Stevenson's professionalism was never more apparent than Game 4 of the NBA Finals. After Stevenson started the first 18 games of the postseason, Carlisle decided to replace him in the lineup with J.J. Barea, in part because the Mavs wanted to make sure that Shawn Marion or Stevenson was always available to defend James.

Instead of pouting about a perceived demotion, Stevenson responded with his best performance of the playoffs. Stevenson outscored his old adversary LeBron, 11-8, playing lockdown defense and knocking down three 3-pointers.

"He kept himself ready and always answered the bell," Carlisle said. "Always."

Stevenson was ready to return to Dallas for the repeat attempt. However, he said he felt like he had done too much with the Mavericks to accept an offer for the minimum salary and moved on by signing a one-year, $2.5 million deal with the Nets.

Stevenson will return to the American Airlines Center with mixed emotions. He looks forward to finally seeing the championship banner and getting his ring. (He's seen plenty of pictures of the 31-diamond spectacles, including one fellow free agent departure Barea texted him the night of the ring ceremony.)

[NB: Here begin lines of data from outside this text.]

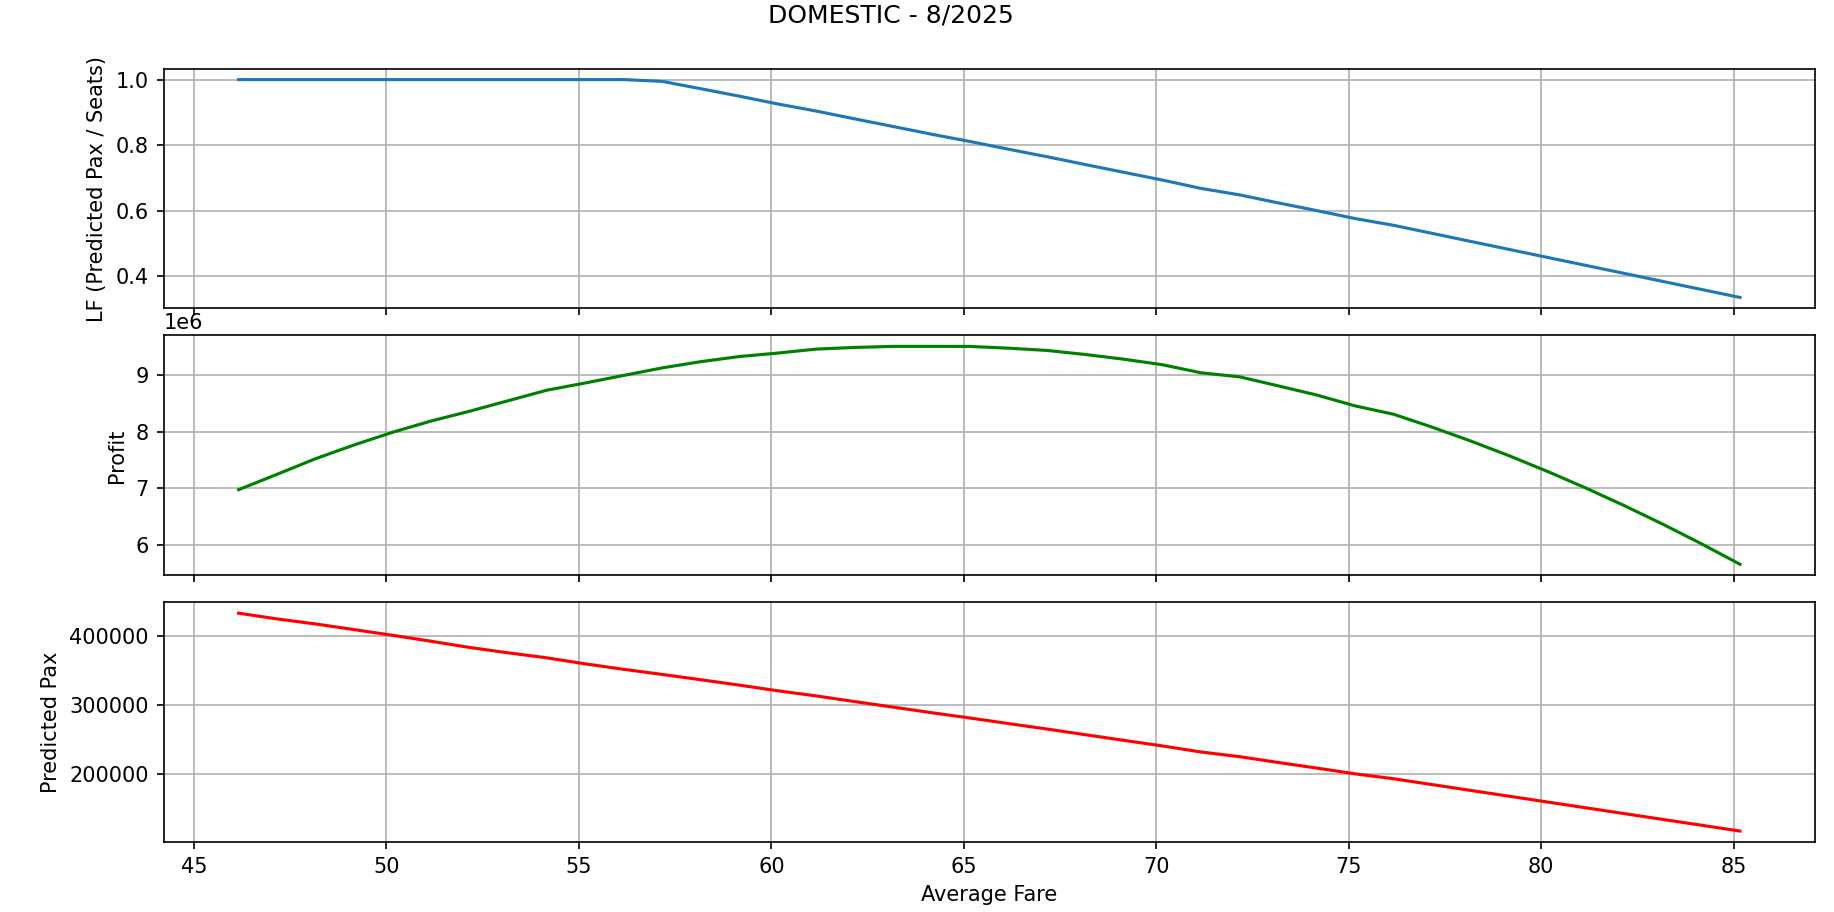
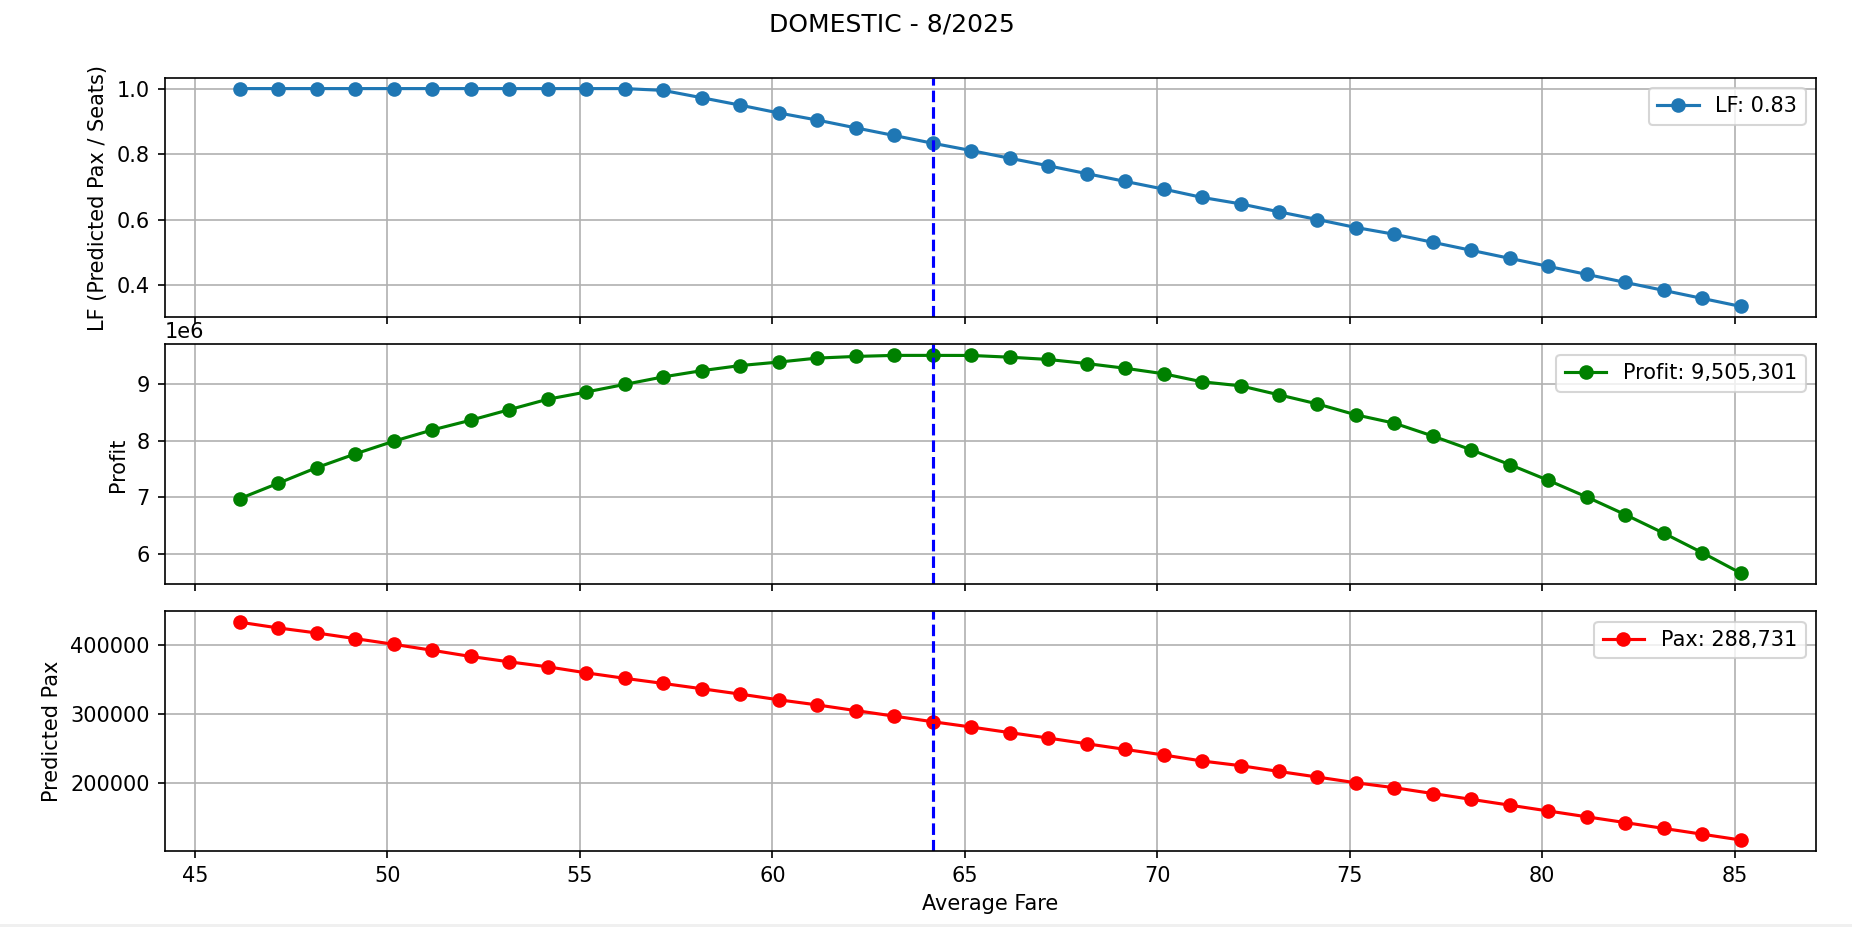
final subplot

diff --git a/Optimizer.py b/Optimizer.py
@@ -3,6 +3,10 @@ import pandas as pd
 import matplotlib.pyplot as plt
 import numpy as np
 
+import pandas as pd
+import matplotlib.pyplot as plt
+import numpy as np
+
 # Assumptions
 FC = 1000000
 cost_per_flight = 5000
@@ -26,66 +30,79 @@ if __name__ == "__main__":
     for year in years:
         for month in months:
             for flight_type in flight_types:
-                # Retrieve lagged competitor price and weighted seats using functions from PredictionModel.py
                 competitor_price = compute_lag_feature(df, FlightType[flight_type], year, month)
                 weighted_seats = compute_lag_seats(df, FlightType[flight_type], year, month)
-                print(f"Competitor Price: {competitor_price}, Weighted Seats (lag-based): {weighted_seats}")
 
                 # Generate a range of average fares (using an appropriate step)
                 avg_fares = np.arange(competitor_price * 0.7, competitor_price * 1.3, 1)
                 
-                # Initialize lists to store predicted pax, profit and avg fares.
+                # Initialize lists to store predicted pax, profit, and avg fares
                 pax_vals = []
                 profit_vals = []
                 fare_vals = []
 
-                # Loop over each avg fare and compute predictions and profit.
                 for avg_fare in avg_fares:
-                    print(f"Avg Fare: {avg_fare}")
                     pax_prediction = main(year, month, avg_fare, flight_type)
                     
-                    # Compute profit:
+                    # Compute profit
                     revenue = revenue_fn(pax_prediction, avg_fare)
                     flights = count_of_flights(pax_prediction, plane_capacity)
                     vc_value = VC(flights, cost_per_flight)
                     total_cost_value = vc_value + FC
                     profit_value = revenue - total_cost_value
                     
-                    print(f"Predicted Pax: {pax_prediction}, Profit: {profit_value}")
-                    
                     pax_vals.append(pax_prediction)
                     profit_vals.append(profit_value)
                     fare_vals.append(avg_fare)
 
-                # Identify the avg fare that maximizes profit.
+                # Identify the avg fare that maximizes profit
                 max_profit_index = np.argmax(profit_vals)
                 sweetspot_pax = pax_vals[max_profit_index]
-                # Set seats as 20% over the predicted pax from the sweet spot.
+                sweetspot_avgfare = fare_vals[max_profit_index]
+                # Set seats as 20% over the predicted pax from the sweet spot
                 seats = sweetspot_pax * 1.2
-                print(f"Sweetspot Predicted Pax: {sweetspot_pax}, Seats set to: {seats}")
 
-                # Recalculate LF for all avg fares using this new seats value.
+                # Recalculate LF for all avg fares using this new seats value
                 lf_vals = [p / seats if seats else 0 for p in pax_vals]
-                print(f"LF values: {lf_vals}")
-                lf_vals_1 = [np.float64(1) if lf > 1 else lf for lf in lf_vals]
-                print(f"LF values after clipping: {lf_vals_1}")
+                # Clip LF values: any LF greater than 1 is set to 1
+                lf_vals_1 = [min(lf, 1) for lf in lf_vals]
+
+                # Get the LF at the sweet spot
+                sweetspot_lf = lf_vals_1[max_profit_index]
+                # Get the profit at the sweet spot
+                sweetspot_profit = profit_vals[max_profit_index]
+
+                # Print sweetspot information
+                print(f"Sweetspot Avg Fare: {sweetspot_avgfare}, Pax: {sweetspot_pax}, LF: {sweetspot_lf}")
 
                 # Plot the three subplots in one figure (stacked vertically)
                 fig, axs = plt.subplots(3, 1, figsize=(8, 12), sharex=True)
                 fig.suptitle(f"{flight_type} - {month}/{year}")
 
-                axs[0].plot(fare_vals, lf_vals_1)
+                # Plot LF
+                axs[0].plot(fare_vals, lf_vals_1, marker='o')
                 axs[0].set_ylabel("LF (Predicted Pax / Seats)")
                 axs[0].grid(True)
+                axs[0].axvline(sweetspot_avgfare, color='blue', linestyle='--')
+                # Add legend with LF and Pax values only
+                axs[0].legend([f"LF: {sweetspot_lf:.2f}"])
 
-                axs[1].plot(fare_vals, profit_vals, color='green')
+                # Plot Profit
+                axs[1].plot(fare_vals, profit_vals, marker='o', color='green')
                 axs[1].set_ylabel("Profit")
                 axs[1].grid(True)
+                axs[1].axvline(sweetspot_avgfare, color='blue', linestyle='--')
+                # Add legend with Profit and Pax values only
+                axs[1].legend([f"Profit: {sweetspot_profit:,.0f}"])
 
-                axs[2].plot(fare_vals, pax_vals, color='red')
+                # Plot Predicted Pax
+                axs[2].plot(fare_vals, pax_vals, marker='o', color='red')
                 axs[2].set_ylabel("Predicted Pax")
                 axs[2].set_xlabel("Average Fare")
                 axs[2].grid(True)
+                axs[2].axvline(sweetspot_avgfare, color='blue', linestyle='--')
+                # Add legend with Pax value only
+                axs[2].legend([f"Pax: {sweetspot_pax:,.0f}"])
 
                 plt.tight_layout(rect=[0, 0.03, 1, 0.95])
                 plt.show()

diff --git a/PredictionModel.py b/PredictionModel.py
@@ -161,7 +161,6 @@ def compute_lag_feature(df, flight_type: FlightType, target_year, target_month, 
                       competitor_values[1] * weights[1] +
                       competitor_values[2] * weights[2])
 
-    print(f"Weighted competitor price for {flight_type.name}: {weighted_price:.2f}")
     return weighted_price
 
 # New helper function: compute weighted seats using lagged data
@@ -225,8 +224,6 @@ def main(year, month, avg_fare, flight_type_str):
         month_rank = month_ranks[month]
         adjusted_pax = adjust_passengers(initial_pax, avg_fare, weighted_competitor_price, month_rank)
         
-        print(f"Initial predicted {flight_type.name} passengers: {initial_pax:.0f}")
-        print(f"Adjusted predicted {flight_type.name} passengers: {adjusted_pax:.0f}")
         return adjusted_pax
 
 # Example usage:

But Stevenson admits that he wishes he could stay in Dallas and move back into the locker now occupied by Delonte West.

"We just had a special team," Stevenson said. "It's just sad how it went down. It's tough. It's the business part, but I'm always a Mavericks guy until the day I die."